What appalling desensitization has occurred in Western society that Diski feels justified in recounting every gory detail of her violation to get a showstopping reaction?
I know rape. I understand it. I don't need to know what orifices were involved to feel horrified by it. You will have to trust me here because I will not add my personal detritus to the blogosphere.
Indeed, abandoning all good sense, perhaps under the influence of Diski's boundary smashing, I replied on DeWitt's blog with a comment that described an equally illegal and heart-rending experience of my own abandonment -- albeit without Diski's gusto for clinical detail -- only to be met with derision by someone who didn't even bother to read carefully.**
I'm not interested in a contest to decide who is more victimized. Diski apparently has a column in a well-known British periodical and has not, that I can tell, spent her life on a grate or in a slum in Latin America. Neither have I. We both had terrible experiences while young, but we are also both lucky far beyond what either deserves.
My point is that, while what happened to Diski inspires sympathy (not so Diski's lurid retelling), should the feelings of someone who experienced such a thing be the chief basis on which judgment is rendered by a civilized society?
Or should the rule of law and the development of moral philosophy spring from a somewhat more detached, less self-interested, source?
We have courts of law and rules for due process precisely because society rejects the lex talionis and judgment by the aggrieved as uncivilized. We accept empirical observation and logical discourse as sources of, at a minimum, approximate truth. We know we can express them in universal terms that, while never entirely devoid of subjectivity, fairly distinguish their a priori biases from their findings.
Such conventions do not arise out of disdain for sentimentality or nonrational discourse -- not, at least, on my part -- but because feeling, intuition, nonlinear thought and the like are all ineffable and extremely subjective, to the point that it is impossible to separate conclusions from prejudice.
This is why feelings and experiences cannot be called upon to serve as a basis for deciding what to do with Polanski, or to enunciate principles.

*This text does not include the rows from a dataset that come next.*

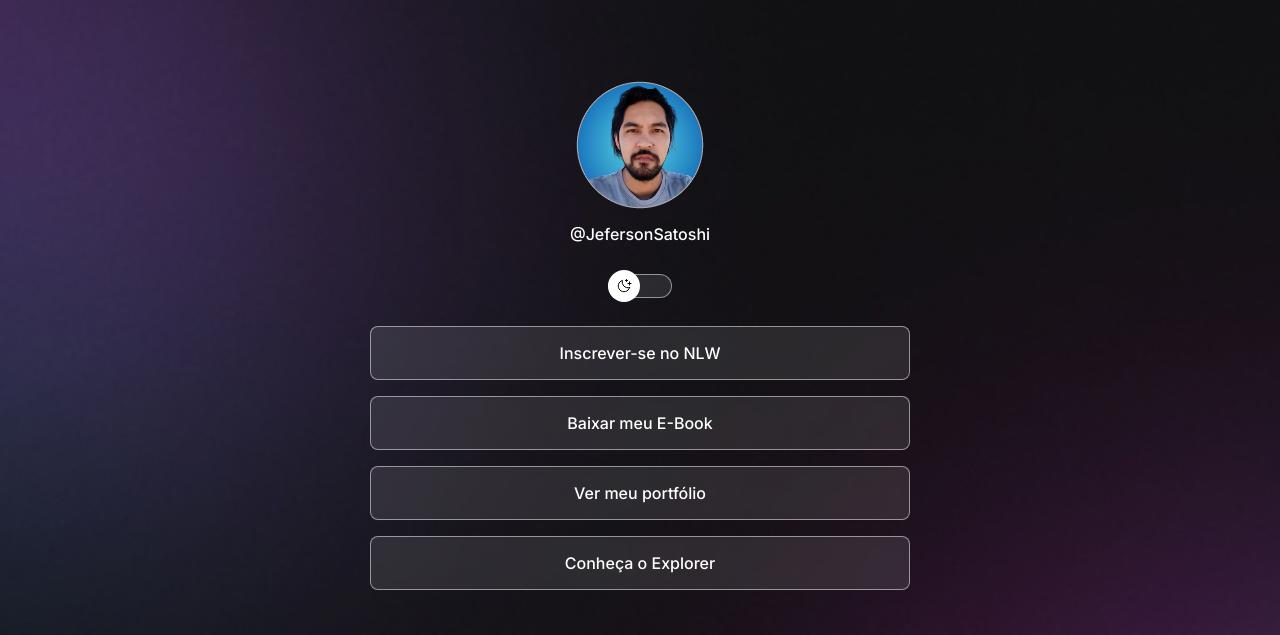
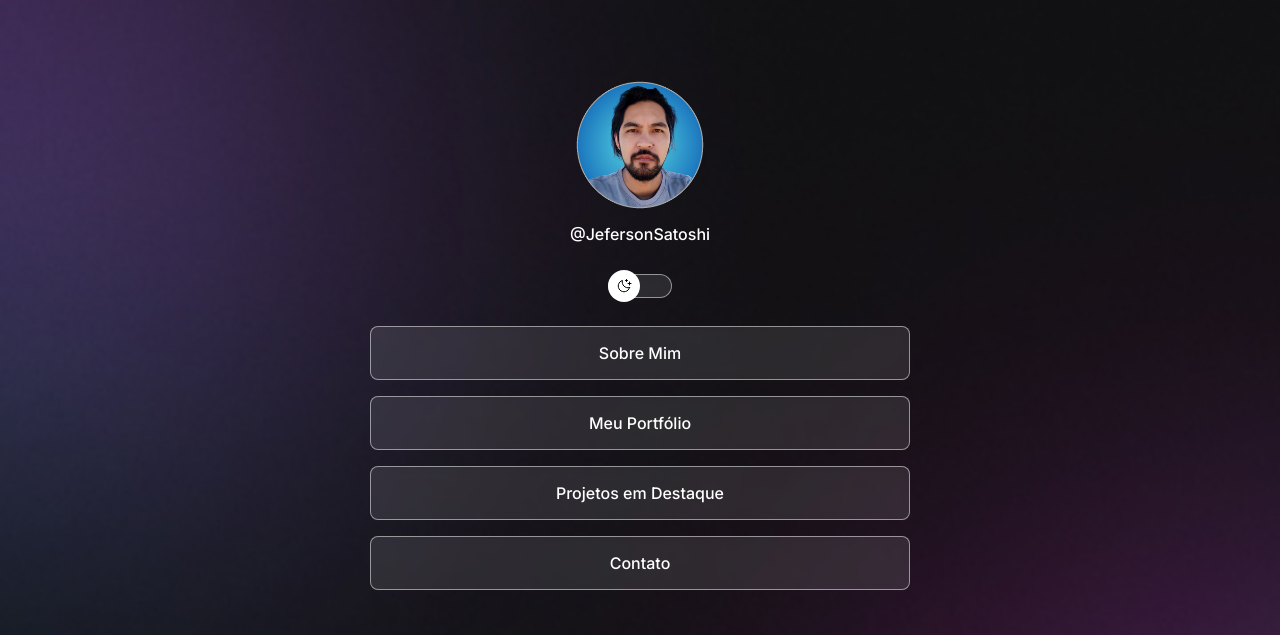
Before and after one commit to JefersonSatoshi/TelaPerfil, a plain HTML site: page index.html in a window 1280 px wide. Shown: the top 635 px of the page. Drawn offline with nearby package versions, Linux system fonts and the light colour scheme.

Commit message:
Alteração Botões

```diff
--- a/index.html
+++ b/index.html
@@ -22,15 +22,15 @@
       </div>
 
       <ul>
-        <li><a href="#">Inscrever-se no NLW</a></li>
-        <li><a href="#">Baixar meu E-Book</a></li>
-        <li><a href="#">Ver meu portfólio</a></li>
-        <li><a href="https://google.com" target="_blank">Conheça o Explorer</a></li>
+        <li><a href="#">Sobre Mim</a></li>
+        <li><a href="#" target="_blank">Meu Portfólio</a></li>
+        <li><a href="#" target="_blank">Projetos em Destaque</a></li>
+        <li><a href="#">Contato</a></li>
       </ul>
 
       <div id="social-links">
         <a href="https://github.com/JefersonSatoshi/" target="_blank"><ion-icon name="logo-github"></ion-icon></a>
-        <a href="https://www.instagram.com/JefersonSatoshi/" target="_blank"><ion-icon name="logo-instagram"></ion-icon></a>
+        <a href="https://www.instagram.com/jeferson.satoshi/" target="_blank"><ion-icon name="logo-instagram"></ion-icon></a>
         <a href="https://www.youtube.com/" target="_blank"><ion-icon name="logo-youtube"></ion-icon></a>
         <a href="https://www.linkedin.com/in/jefersonsatoshi/" target="_blank"><ion-icon name="logo-linkedin"></ion-icon></a>
       </div>
```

* WARNING: the texts are graphic and raw. If you insist, read the blog here and Diski's piece here.
** As the immortal Felix Unger once taught, "when you ASSUME, you make an ASS out of U and ME." See the exchange at the bottom of this page.